## Your instructions
The whole listing is to be returned exactly.

## Given records

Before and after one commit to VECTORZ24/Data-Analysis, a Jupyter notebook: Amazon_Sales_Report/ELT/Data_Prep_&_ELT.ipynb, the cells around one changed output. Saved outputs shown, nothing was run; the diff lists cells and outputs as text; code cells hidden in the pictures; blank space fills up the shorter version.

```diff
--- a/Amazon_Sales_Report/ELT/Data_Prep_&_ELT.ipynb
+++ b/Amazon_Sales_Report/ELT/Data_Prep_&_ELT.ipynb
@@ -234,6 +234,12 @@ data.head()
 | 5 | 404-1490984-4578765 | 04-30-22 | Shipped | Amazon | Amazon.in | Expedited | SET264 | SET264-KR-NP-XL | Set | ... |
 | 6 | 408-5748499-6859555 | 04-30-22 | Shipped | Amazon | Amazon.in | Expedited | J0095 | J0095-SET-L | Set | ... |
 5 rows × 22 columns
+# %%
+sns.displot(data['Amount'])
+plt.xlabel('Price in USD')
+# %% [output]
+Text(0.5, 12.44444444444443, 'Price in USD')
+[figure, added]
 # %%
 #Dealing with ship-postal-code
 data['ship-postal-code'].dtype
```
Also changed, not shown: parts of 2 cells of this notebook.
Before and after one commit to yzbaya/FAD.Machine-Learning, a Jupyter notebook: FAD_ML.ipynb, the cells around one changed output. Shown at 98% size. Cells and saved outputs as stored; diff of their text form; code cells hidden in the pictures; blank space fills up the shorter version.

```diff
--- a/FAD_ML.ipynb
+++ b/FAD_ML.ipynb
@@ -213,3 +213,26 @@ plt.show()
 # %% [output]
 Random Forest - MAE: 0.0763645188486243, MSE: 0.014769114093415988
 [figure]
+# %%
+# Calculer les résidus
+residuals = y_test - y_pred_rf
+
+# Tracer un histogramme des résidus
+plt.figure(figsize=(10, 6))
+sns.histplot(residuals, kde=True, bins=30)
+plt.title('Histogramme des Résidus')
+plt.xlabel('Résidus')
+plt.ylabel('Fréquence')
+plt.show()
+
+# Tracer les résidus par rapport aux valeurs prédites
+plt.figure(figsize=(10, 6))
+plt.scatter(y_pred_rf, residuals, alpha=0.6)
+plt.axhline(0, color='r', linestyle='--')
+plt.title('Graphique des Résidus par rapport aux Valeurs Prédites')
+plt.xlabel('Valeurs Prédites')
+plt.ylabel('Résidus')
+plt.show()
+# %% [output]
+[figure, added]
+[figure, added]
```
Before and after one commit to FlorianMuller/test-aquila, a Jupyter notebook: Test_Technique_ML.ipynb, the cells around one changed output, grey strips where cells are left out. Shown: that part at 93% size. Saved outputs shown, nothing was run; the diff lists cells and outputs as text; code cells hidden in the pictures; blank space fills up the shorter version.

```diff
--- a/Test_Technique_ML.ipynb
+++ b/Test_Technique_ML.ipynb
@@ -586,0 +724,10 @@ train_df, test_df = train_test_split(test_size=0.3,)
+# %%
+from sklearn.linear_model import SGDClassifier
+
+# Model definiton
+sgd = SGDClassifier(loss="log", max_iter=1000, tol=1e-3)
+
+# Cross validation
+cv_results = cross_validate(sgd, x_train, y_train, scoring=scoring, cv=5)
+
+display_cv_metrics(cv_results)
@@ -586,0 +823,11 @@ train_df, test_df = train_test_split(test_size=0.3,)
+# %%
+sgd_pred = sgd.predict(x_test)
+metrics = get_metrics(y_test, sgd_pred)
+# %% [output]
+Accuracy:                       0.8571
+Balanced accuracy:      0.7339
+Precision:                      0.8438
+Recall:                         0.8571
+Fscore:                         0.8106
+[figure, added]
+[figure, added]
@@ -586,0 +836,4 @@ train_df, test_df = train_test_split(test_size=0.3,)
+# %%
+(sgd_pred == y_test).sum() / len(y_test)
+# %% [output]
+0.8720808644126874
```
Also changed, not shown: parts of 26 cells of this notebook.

## Task solution
Before and after one commit to VECTORZ24/Data-Analysis, a Jupyter notebook: Amazon_Sales_Report/ELT/Data_Prep_&_ELT.ipynb, the cells around one changed output. Saved outputs shown, nothing was run; the diff lists cells and outputs as text; code cells hidden in the pictures; blank space fills up the shorter version.

```diff
--- a/Amazon_Sales_Report/ELT/Data_Prep_&_ELT.ipynb
+++ b/Amazon_Sales_Report/ELT/Data_Prep_&_ELT.ipynb
@@ -234,6 +234,12 @@ data.head()
 | 5 | 404-1490984-4578765 | 04-30-22 | Shipped | Amazon | Amazon.in | Expedited | SET264 | SET264-KR-NP-XL | Set | ... |
 | 6 | 408-5748499-6859555 | 04-30-22 | Shipped | Amazon | Amazon.in | Expedited | J0095 | J0095-SET-L | Set | ... |
 5 rows × 22 columns
+# %%
+sns.displot(data['Amount'])
+plt.xlabel('Price in USD')
+# %% [output]
+Text(0.5, 12.44444444444443, 'Price in USD')
+[figure, added]
 # %%
 #Dealing with ship-postal-code
 data['ship-postal-code'].dtype
```
Also changed, not shown: parts of 2 cells of this notebook.
Before and after one commit to yzbaya/FAD.Machine-Learning, a Jupyter notebook: FAD_ML.ipynb, the cells around one changed output. Shown at 98% size. Cells and saved outputs as stored; diff of their text form; code cells hidden in the pictures; blank space fills up the shorter version.

```diff
--- a/FAD_ML.ipynb
+++ b/FAD_ML.ipynb
@@ -213,3 +213,26 @@ plt.show()
 # %% [output]
 Random Forest - MAE: 0.0763645188486243, MSE: 0.014769114093415988
 [figure]
+# %%
+# Calculer les résidus
+residuals = y_test - y_pred_rf
+
+# Tracer un histogramme des résidus
+plt.figure(figsize=(10, 6))
+sns.histplot(residuals, kde=True, bins=30)
+plt.title('Histogramme des Résidus')
+plt.xlabel('Résidus')
+plt.ylabel('Fréquence')
+plt.show()
+
+# Tracer les résidus par rapport aux valeurs prédites
+plt.figure(figsize=(10, 6))
+plt.scatter(y_pred_rf, residuals, alpha=0.6)
+plt.axhline(0, color='r', linestyle='--')
+plt.title('Graphique des Résidus par rapport aux Valeurs Prédites')
+plt.xlabel('Valeurs Prédites')
+plt.ylabel('Résidus')
+plt.show()
+# %% [output]
+[figure, added]
+[figure, added]
```
Before and after one commit to FlorianMuller/test-aquila, a Jupyter notebook: Test_Technique_ML.ipynb, the cells around one changed output, grey strips where cells are left out. Shown: that part at 93% size. Saved outputs shown, nothing was run; the diff lists cells and outputs as text; code cells hidden in the pictures; blank space fills up the shorter version.

```diff
--- a/Test_Technique_ML.ipynb
+++ b/Test_Technique_ML.ipynb
@@ -586,0 +724,10 @@ train_df, test_df = train_test_split(test_size=0.3,)
+# %%
+from sklearn.linear_model import SGDClassifier
+
+# Model definiton
+sgd = SGDClassifier(loss="log", max_iter=1000, tol=1e-3)
+
+# Cross validation
+cv_results = cross_validate(sgd, x_train, y_train, scoring=scoring, cv=5)
+
+display_cv_metrics(cv_results)
@@ -586,0 +823,11 @@ train_df, test_df = train_test_split(test_size=0.3,)
+# %%
+sgd_pred = sgd.predict(x_test)
+metrics = get_metrics(y_test, sgd_pred)
+# %% [output]
+Accuracy:                       0.8571
+Balanced accuracy:      0.7339
+Precision:                      0.8438
+Recall:                         0.8571
+Fscore:                         0.8106
+[figure, added]
+[figure, added]
@@ -586,0 +836,4 @@ train_df, test_df = train_test_split(test_size=0.3,)
+# %%
+(sgd_pred == y_test).sum() / len(y_test)
+# %% [output]
+0.8720808644126874
```
Also changed, not shown: parts of 26 cells of this notebook.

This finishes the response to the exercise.